Boston Manufacturing was the first, modern industrial corporation in America, setting standards of capitalization, management, technology and labor organization that served as a model and a spur for the country's nascent industrial revolution. Young farm girls were recruited as the workforce, and were housed in dormitories nearby. They were well paid, in cash, giving them a new-found independence, despite the long hours and regimented living.
To achieve his vision, Lowell assembled a small group of well-connected Boston businessmen who later came to be known as the "Boston Associates." They combined technological innovations, new business strategies, and a shared sense of social responsibility to create the Waltham-Lowell system of manufacturing—so-named as it eventually extended to Lowell and Lawrence, Massachusetts; Manchester, New Hampshire; and Saco, Maine.
In the 20th Century, the mill buildings were converted to elderly apartments. At the back of the complex is located the Charles River Museum of Industry & Innovation. This small gem of a museum traces the industrial revolution in America from 1813 through mid-20th Century. Showcased are many pioneering Waltham companies, among them the famed Waltham Watch Company.
The photos above are arranged in three parts: 1) the mill buildings’ exterior, today, 2) the BMC exhibits, and 3) a few of the many other museum exhibits. (More information about the other exhibits can be found on the museum’s website, here.) Following is a breakdown of what’s shown in the latter two parts:
BMC Exhibits: A big blue sign explaining why the BMC was historically so important (click or tap twice on this image to enlarge it). A working model of the famous power loom.

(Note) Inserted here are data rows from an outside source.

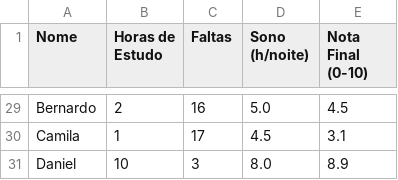
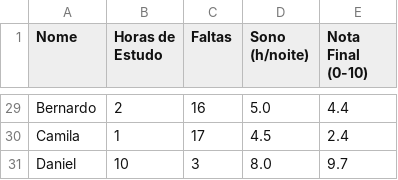
Before and after one commit to dcardozo95/regressao, a CSV file: regressao-linear/Exemplo 1 - Nota.csv, drawn as a sheet; only a part is shown, gaps mark what is left out; the diff covers the shown part only; the diff names each change by its address in the sheet, - before the commit and + after, or states it on an @@ line.

Commit message:
Update Exemplo 1 - Nota.csv

```diff
--- a/regressao-linear/Exemplo 1 - Nota.csv
+++ b/regressao-linear/Exemplo 1 - Nota.csv
-E29 (Nota Final (0-10)): 4.5
+E29 (Nota Final (0-10)): 4.4
-E30 (Nota Final (0-10)): 3.1
+E30 (Nota Final (0-10)): 2.4
-E31 (Nota Final (0-10)): 8.9
+E31 (Nota Final (0-10)): 9.7
```
Also changed, not shown: 27 edited cells elsewhere in this file.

A big bell that controlled the workers’ daily schedule. A diorama showing the first two mill buildings along the river, and dormitories for the farm-girl workers nearby.
Other Exhibits: A 1920 paper bag machine that produced 22,000 bags an hour for the Waltham Paper Bag Company. An 1857 horse-drawn fire engine with a steam powered tank, which shot water through the hoses to a height of 150-200 feet. A fully intact Model T chassis. Finally, an engraving machine from the Waltham Watch Company (1854-1950), and a few of its mass-produced watches and clocks.
As I went about taking pictures, I noticed various antique machines and machine parts lurking in corners of the museum, which I felt were of visual interest in their own right. I have posted photos of them as a separate story at Machinery.